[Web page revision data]
====

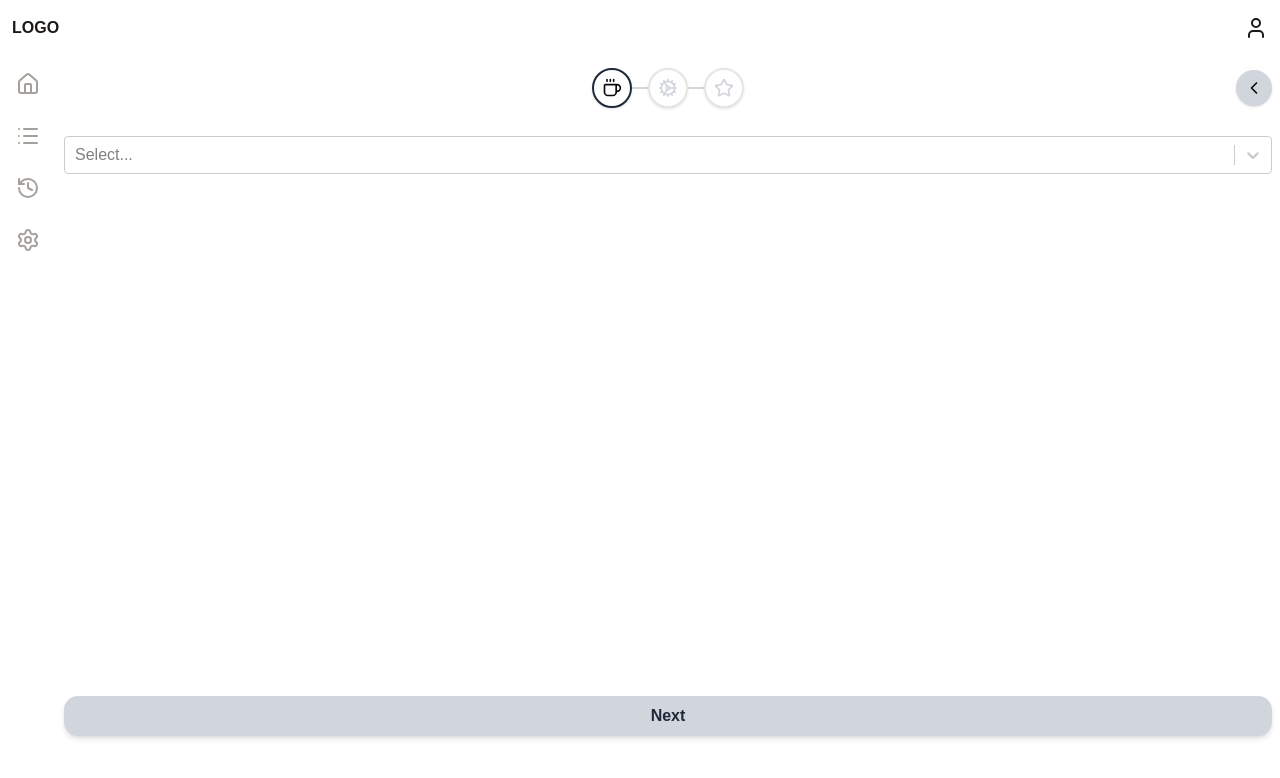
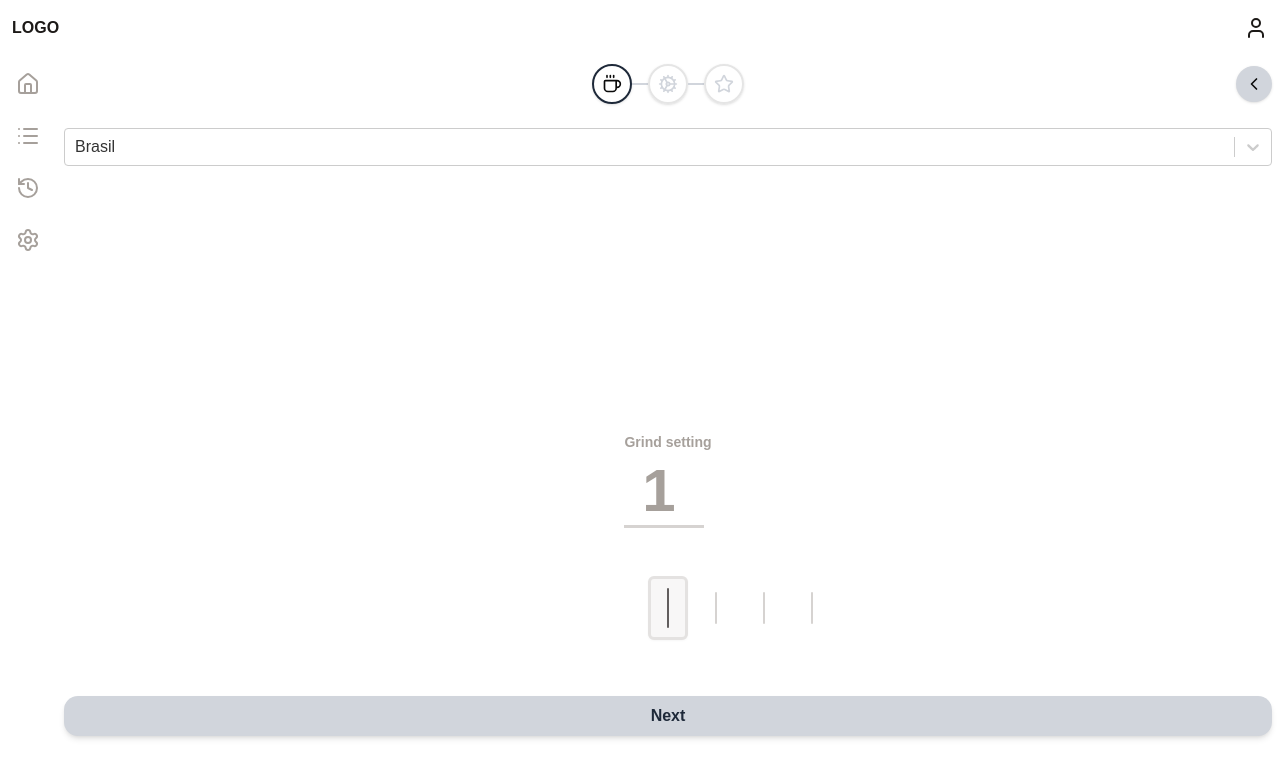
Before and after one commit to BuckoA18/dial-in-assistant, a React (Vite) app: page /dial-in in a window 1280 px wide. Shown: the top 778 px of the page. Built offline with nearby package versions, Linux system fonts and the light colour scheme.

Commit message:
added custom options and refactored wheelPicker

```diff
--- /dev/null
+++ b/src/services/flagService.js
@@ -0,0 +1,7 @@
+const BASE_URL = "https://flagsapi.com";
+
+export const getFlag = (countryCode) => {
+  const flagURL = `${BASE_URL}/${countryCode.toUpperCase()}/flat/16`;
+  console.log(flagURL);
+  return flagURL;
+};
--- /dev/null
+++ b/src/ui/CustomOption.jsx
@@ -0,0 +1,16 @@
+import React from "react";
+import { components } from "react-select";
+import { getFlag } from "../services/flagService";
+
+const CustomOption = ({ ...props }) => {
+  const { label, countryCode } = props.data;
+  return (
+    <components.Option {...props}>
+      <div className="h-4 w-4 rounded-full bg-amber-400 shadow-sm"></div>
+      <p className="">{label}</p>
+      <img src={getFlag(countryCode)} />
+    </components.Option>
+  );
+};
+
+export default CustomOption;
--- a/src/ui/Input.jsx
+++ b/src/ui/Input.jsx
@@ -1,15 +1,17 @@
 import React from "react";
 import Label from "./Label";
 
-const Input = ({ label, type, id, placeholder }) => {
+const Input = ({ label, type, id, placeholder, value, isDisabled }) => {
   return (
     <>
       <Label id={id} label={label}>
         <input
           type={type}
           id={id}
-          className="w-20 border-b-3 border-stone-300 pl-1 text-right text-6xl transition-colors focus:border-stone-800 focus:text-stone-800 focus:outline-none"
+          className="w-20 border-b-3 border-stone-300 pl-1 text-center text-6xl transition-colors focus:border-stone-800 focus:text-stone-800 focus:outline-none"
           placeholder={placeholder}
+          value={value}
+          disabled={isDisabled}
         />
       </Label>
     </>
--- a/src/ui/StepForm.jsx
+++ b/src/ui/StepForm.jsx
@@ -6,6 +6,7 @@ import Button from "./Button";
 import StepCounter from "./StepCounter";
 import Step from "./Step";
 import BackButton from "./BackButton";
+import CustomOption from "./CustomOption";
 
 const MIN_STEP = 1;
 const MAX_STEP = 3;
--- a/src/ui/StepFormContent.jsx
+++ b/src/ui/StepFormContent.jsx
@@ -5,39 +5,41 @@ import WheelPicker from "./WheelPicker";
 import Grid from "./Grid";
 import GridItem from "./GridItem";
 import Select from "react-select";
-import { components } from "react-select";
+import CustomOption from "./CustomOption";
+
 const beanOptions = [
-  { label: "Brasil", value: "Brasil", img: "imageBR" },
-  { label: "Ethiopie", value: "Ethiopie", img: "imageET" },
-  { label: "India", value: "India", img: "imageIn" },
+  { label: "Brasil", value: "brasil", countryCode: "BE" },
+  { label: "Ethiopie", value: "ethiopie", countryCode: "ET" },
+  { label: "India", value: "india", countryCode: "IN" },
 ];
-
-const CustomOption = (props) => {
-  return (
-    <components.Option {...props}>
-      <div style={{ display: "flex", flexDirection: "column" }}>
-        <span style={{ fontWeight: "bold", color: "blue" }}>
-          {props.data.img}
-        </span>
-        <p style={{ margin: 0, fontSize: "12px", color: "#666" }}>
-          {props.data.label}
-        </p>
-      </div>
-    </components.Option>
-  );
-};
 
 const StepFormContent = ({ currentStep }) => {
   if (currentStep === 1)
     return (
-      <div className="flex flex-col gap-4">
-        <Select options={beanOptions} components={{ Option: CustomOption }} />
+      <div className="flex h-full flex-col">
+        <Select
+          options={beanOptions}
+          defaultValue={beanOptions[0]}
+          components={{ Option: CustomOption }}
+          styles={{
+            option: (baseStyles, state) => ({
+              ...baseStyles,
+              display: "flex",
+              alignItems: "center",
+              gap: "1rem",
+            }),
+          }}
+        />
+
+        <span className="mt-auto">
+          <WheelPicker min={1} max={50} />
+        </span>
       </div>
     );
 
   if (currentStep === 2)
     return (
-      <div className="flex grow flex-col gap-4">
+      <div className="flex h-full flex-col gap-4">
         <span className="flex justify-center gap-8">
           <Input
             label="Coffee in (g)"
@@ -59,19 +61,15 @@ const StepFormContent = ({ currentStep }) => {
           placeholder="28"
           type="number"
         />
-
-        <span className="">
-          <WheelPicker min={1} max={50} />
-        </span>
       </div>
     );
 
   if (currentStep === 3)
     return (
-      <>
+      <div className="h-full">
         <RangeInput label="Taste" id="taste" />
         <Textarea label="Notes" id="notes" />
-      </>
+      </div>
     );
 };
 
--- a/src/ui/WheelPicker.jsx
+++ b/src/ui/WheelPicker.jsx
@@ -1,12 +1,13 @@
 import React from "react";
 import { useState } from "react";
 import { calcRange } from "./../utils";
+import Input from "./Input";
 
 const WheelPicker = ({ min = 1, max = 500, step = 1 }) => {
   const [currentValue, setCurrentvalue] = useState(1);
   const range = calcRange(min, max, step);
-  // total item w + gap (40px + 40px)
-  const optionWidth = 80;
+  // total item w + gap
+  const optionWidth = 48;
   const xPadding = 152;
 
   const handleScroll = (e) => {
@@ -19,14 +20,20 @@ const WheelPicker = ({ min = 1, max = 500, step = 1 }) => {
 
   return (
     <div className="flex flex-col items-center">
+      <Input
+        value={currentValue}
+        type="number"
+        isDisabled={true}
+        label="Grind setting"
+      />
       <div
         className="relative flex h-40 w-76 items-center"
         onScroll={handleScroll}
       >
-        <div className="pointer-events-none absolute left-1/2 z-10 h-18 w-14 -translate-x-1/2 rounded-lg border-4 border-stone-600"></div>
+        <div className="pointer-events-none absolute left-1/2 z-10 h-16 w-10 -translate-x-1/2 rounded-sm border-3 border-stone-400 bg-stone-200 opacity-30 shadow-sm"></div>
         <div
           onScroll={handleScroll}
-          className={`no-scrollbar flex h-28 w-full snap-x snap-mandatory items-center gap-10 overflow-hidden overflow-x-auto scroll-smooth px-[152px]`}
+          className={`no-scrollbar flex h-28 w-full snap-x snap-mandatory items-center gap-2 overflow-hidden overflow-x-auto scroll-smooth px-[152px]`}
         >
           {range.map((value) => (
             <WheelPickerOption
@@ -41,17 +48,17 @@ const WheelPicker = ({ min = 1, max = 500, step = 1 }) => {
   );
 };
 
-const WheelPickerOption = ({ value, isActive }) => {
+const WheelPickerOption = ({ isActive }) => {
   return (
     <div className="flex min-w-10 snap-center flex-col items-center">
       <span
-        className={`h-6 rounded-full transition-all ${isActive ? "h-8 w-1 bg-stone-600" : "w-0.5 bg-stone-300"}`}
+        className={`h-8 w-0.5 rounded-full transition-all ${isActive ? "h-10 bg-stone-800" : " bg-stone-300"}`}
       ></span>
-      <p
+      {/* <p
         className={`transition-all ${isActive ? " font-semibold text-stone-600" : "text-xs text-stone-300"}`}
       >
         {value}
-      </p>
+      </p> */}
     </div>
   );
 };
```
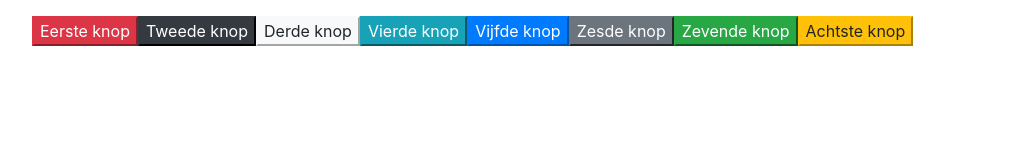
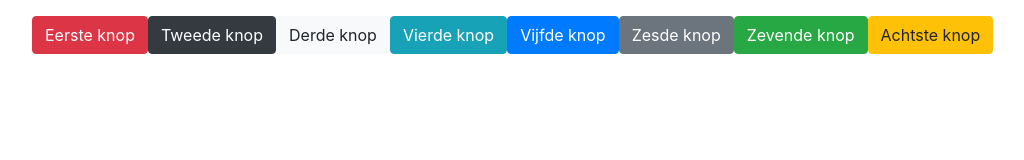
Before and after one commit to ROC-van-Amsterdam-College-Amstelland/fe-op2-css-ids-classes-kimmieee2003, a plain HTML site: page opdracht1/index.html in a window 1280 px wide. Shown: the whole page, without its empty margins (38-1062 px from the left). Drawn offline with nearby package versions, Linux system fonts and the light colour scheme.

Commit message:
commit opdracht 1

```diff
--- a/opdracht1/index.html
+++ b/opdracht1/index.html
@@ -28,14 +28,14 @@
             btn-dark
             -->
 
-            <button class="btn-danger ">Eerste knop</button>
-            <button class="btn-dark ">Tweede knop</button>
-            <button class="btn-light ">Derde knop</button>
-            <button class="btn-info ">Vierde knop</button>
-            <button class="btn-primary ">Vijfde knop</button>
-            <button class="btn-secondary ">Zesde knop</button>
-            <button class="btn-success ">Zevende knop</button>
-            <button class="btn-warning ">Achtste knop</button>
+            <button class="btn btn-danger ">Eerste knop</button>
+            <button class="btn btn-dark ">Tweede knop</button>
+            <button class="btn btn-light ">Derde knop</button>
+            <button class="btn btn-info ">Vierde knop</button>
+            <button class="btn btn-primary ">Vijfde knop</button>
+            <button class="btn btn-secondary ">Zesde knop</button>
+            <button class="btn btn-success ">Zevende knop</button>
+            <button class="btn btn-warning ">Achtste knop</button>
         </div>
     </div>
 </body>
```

====

What are the lines above that hold the string "components"? Copy them.

**REPLY**
+import { components } from "react-select";
+    <components.Option {...props}>
+    </components.Option>
-import { components } from "react-select";
-    <components.Option {...props}>
-    </components.Option>
-        <Select options={beanOptions} components={{ Option: CustomOption }} />
+          components={{ Option: CustomOption }}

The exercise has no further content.